Problem to work on: Word for word, repeat everything in the records below except the pictures.

Information supplied:
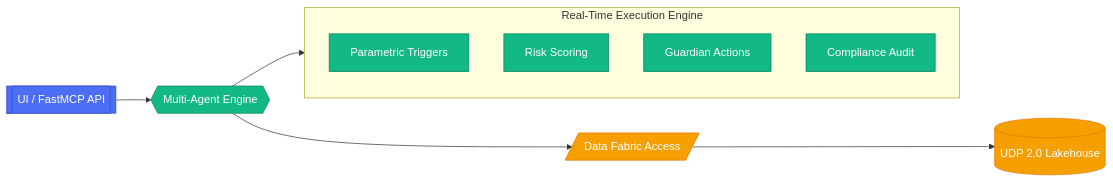
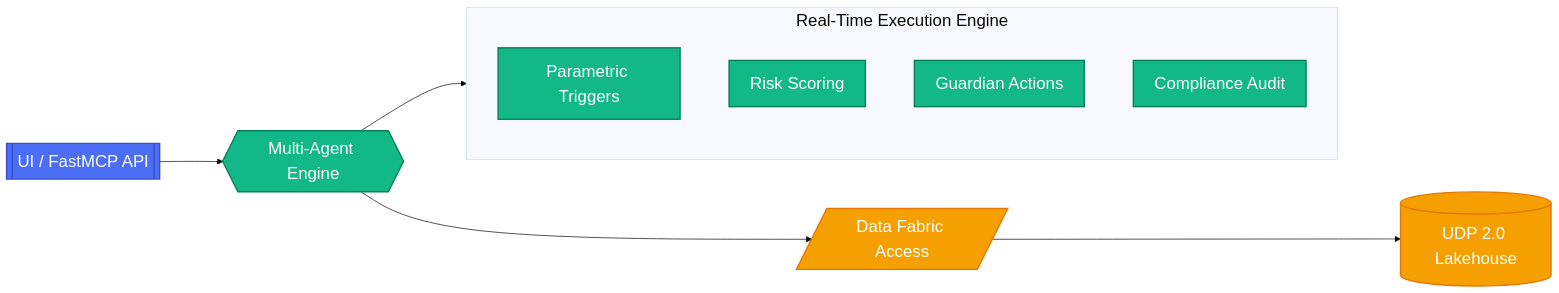
One commit to sehgalnamit/udp2-living-risk-engine changed the third of 4 diagrams in DEPLOYMENT_GUIDE.md. Above: the diagram before and after it, drawn with Mermaid. The commit also changed other lines of this file and 7 other files, not shown here.

Commit message:
Increase Mermaid diagram font size and disable max-width for better visibility

````diff
--- a/DEPLOYMENT_GUIDE.md
+++ b/DEPLOYMENT_GUIDE.md
@@ -401,20 +403,21 @@
 ```mermaid
+%%{init: {'theme': 'base', 'themeVariables': {'fontSize': '24px'}, 'flowchart': {'useMaxWidth': false, 'nodeSpacing': 70, 'rankSpacing': 90}}}%%
 flowchart LR
-    classDef ui fill:#4C6EF5,color:#fff,stroke:#364FC7,stroke-width:1px;
-    classDef engine fill:#12B886,color:#fff,stroke:#087F5B,stroke-width:1px;
-    classDef data fill:#F59F00,color:#fff,stroke:#E67700,stroke-width:1px;
+    classDef ui fill:#4C6EF5,color:#fff,stroke:#364FC7,stroke-width:2px;
+    classDef engine fill:#12B886,color:#fff,stroke:#087F5B,stroke-width:2px;
+    classDef data fill:#F59F00,color:#fff,stroke:#E67700,stroke-width:2px;
 
     UI[[UI / FastMCP API]]:::ui --> ME{{Multi-Agent Engine}}:::engine
     ME --> DF[/Data Fabric Access/]:::data
     DF --> LH[(UDP 2.0 Lakehouse)]:::data
 
     subgraph RTE["Real-Time Execution Engine"]
         direction TB
         PT[Parametric Triggers]:::engine
         RS[Risk Scoring]:::engine
         GA[Guardian Actions]:::engine
         CA[Compliance Audit]:::engine
     end
 
     ME --> RTE
 ```
````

Written answer:
One commit to sehgalnamit/udp2-living-risk-engine changed the third of 4 diagrams in DEPLOYMENT_GUIDE.md. Above: the diagram before and after it, drawn with Mermaid. The commit also changed other lines of this file and 7 other files, not shown here.

Commit message:
Increase Mermaid diagram font size and disable max-width for better visibility

````diff
--- a/DEPLOYMENT_GUIDE.md
+++ b/DEPLOYMENT_GUIDE.md
@@ -401,20 +403,21 @@
 ```mermaid
+%%{init: {'theme': 'base', 'themeVariables': {'fontSize': '24px'}, 'flowchart': {'useMaxWidth': false, 'nodeSpacing': 70, 'rankSpacing': 90}}}%%
 flowchart LR
-    classDef ui fill:#4C6EF5,color:#fff,stroke:#364FC7,stroke-width:1px;
-    classDef engine fill:#12B886,color:#fff,stroke:#087F5B,stroke-width:1px;
-    classDef data fill:#F59F00,color:#fff,stroke:#E67700,stroke-width:1px;
+    classDef ui fill:#4C6EF5,color:#fff,stroke:#364FC7,stroke-width:2px;
+    classDef engine fill:#12B886,color:#fff,stroke:#087F5B,stroke-width:2px;
+    classDef data fill:#F59F00,color:#fff,stroke:#E67700,stroke-width:2px;
 
     UI[[UI / FastMCP API]]:::ui --> ME{{Multi-Agent Engine}}:::engine
     ME --> DF[/Data Fabric Access/]:::data
     DF --> LH[(UDP 2.0 Lakehouse)]:::data
 
     subgraph RTE["Real-Time Execution Engine"]
         direction TB
         PT[Parametric Triggers]:::engine
         RS[Risk Scoring]:::engine
         GA[Guardian Actions]:::engine
         CA[Compliance Audit]:::engine
     end
 
     ME --> RTE
 ```
````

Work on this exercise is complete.